Adult anxiety disorders are triggered by a variety of influences with almost half of the adult conditions subsequent to some type of psychiatric illness in youth and adolescence. In fact, the specific illnesses detected in youth are clues as to what kinds of anxiety disorders — there are several — the youth would have as adults.
The results underscore the importance of early diagnosis and prevention of anxiety disorders, and suggest that different anxiety disorders may have different roots.
The NIMH-funded study is published in the February issue of the Archives of General Psychiatry.
Anxiety disorders are among the most common psychiatric illnesses, with 28.81 percent of American adults diagnosed with one or more at some point in life. They include social and other phobias, posttraumatic stress disorder (PTSD), generalized anxiety disorder, panic disorder, and obsessive-compulsive disorder.
In this study, researchers examined the psychiatric histories, from ages 11 through 32, of 9,632 adults. Of the 232 adults with anxiety disorders, the most common childhood psychiatric illnesses — one-third of them — were anxiety disorders, followed by depression.
The researchers also found links between some disorders diagnosed in adulthood and those diagnosed during youth. Adults with PTSD had histories of extreme defiance and conduct disorders in childhood. Adults with obsessive-compulsive disorders tended to have had delusional beliefs and hallucinations as children. Phobias in adulthood tended to be linked to specific phobias that occurred during childhood.
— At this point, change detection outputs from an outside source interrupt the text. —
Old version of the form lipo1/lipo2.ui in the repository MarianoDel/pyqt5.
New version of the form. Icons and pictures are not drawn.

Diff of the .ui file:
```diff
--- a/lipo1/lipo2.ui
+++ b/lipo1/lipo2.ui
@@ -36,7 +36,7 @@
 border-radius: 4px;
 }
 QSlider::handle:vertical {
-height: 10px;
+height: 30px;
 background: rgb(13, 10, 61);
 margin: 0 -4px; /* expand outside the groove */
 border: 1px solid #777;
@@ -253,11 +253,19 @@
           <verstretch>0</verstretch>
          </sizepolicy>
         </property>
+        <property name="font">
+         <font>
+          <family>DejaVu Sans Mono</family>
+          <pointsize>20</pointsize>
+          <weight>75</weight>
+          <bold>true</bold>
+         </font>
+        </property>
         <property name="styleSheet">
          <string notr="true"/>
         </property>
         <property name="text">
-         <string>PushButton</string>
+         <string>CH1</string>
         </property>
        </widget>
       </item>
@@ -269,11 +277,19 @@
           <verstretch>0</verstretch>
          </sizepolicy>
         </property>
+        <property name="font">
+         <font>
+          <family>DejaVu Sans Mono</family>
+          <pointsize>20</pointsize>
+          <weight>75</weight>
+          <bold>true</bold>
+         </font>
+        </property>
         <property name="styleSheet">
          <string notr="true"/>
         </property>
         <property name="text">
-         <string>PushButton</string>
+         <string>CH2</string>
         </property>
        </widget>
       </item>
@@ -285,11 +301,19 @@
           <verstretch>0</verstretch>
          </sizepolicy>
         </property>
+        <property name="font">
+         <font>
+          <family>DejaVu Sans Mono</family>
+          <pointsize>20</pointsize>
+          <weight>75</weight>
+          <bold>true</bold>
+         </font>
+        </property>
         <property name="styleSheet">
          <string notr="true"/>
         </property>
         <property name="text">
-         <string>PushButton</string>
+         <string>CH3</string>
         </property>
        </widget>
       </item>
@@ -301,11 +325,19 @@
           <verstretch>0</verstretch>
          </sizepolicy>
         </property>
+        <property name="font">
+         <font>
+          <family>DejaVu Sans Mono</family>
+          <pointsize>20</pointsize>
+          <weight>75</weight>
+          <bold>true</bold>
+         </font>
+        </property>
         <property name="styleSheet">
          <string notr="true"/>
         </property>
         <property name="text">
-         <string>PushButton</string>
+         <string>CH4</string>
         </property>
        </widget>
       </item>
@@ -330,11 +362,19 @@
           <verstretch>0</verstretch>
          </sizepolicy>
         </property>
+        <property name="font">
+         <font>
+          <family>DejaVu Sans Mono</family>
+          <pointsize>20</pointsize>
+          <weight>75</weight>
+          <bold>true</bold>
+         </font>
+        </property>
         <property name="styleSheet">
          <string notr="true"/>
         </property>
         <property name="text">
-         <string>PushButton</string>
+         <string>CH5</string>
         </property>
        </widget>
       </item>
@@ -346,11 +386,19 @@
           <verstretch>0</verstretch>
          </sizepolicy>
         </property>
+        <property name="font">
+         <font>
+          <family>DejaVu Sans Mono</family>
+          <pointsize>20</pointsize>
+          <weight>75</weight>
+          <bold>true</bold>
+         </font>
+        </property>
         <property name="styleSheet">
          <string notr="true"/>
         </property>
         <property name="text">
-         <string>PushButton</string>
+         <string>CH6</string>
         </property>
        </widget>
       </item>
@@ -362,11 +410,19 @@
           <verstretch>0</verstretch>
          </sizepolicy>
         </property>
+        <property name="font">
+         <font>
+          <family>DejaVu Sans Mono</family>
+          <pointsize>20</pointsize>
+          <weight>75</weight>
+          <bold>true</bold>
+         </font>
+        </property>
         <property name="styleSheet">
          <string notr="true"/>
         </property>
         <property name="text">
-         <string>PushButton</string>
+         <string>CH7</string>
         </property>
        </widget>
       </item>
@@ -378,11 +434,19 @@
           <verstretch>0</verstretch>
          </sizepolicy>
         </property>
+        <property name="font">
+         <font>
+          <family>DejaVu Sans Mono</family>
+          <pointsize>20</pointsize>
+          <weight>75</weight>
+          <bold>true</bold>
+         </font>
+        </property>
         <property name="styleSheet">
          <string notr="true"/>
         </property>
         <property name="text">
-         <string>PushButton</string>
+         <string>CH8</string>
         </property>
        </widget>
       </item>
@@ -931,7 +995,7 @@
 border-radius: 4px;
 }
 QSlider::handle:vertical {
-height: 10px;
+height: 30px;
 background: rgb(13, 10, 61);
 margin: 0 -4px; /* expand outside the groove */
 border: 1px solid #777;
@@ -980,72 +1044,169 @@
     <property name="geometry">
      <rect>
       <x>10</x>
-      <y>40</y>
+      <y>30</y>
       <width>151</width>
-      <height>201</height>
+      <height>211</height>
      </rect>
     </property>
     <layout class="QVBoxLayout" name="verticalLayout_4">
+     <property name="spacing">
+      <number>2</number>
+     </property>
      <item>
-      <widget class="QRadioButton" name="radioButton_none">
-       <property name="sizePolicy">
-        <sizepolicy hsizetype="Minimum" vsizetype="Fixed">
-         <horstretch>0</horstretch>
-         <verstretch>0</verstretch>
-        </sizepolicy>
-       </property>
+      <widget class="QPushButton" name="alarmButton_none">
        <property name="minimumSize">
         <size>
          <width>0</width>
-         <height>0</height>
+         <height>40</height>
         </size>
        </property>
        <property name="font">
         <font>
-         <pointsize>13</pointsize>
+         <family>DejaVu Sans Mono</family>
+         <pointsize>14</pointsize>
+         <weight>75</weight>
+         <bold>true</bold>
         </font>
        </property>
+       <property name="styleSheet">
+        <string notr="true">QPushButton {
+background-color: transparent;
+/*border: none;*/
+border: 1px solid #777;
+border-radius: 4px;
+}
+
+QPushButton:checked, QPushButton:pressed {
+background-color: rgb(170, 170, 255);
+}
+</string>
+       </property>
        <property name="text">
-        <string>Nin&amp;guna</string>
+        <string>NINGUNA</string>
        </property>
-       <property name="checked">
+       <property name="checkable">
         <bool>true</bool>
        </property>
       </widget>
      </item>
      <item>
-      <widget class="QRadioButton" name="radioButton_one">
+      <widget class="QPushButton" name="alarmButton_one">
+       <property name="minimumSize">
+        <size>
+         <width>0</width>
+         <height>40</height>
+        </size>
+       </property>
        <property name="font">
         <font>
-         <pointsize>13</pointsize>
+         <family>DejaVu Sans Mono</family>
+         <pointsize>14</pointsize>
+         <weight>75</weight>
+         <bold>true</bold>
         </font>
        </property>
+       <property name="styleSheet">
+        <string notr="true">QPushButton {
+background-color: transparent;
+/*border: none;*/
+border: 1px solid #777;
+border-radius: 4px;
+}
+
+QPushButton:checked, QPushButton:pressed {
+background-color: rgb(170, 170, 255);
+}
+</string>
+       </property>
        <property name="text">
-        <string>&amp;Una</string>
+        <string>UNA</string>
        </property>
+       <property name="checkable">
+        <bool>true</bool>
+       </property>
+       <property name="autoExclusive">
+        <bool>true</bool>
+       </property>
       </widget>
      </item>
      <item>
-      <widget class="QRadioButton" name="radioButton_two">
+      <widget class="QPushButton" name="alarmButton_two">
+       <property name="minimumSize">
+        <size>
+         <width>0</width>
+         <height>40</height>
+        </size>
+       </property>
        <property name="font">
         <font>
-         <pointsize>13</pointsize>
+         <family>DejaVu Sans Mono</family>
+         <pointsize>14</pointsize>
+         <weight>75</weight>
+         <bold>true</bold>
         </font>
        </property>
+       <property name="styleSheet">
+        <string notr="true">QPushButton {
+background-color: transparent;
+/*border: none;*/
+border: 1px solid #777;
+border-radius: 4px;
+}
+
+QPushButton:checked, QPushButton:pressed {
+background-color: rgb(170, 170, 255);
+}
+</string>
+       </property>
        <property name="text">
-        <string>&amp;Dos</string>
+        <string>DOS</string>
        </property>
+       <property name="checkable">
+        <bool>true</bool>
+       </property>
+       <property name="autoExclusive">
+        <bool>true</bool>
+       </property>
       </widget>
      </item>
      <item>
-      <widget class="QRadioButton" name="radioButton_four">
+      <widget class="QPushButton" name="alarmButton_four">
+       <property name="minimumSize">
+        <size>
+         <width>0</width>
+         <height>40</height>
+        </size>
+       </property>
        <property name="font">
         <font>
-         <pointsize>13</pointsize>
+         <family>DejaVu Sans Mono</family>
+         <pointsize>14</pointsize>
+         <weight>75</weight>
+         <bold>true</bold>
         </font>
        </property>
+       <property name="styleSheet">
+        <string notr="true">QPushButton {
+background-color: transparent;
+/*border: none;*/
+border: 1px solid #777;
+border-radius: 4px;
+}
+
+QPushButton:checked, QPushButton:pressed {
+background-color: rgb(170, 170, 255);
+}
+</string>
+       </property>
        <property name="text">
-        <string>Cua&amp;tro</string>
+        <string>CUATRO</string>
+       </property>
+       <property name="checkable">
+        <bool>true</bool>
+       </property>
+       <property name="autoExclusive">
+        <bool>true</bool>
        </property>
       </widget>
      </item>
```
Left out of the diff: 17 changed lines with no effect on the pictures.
Considering psychiatric history when diagnosing adult anxiety disorders could benefit diagnosis, prevention, and treatment, the study’s authors write.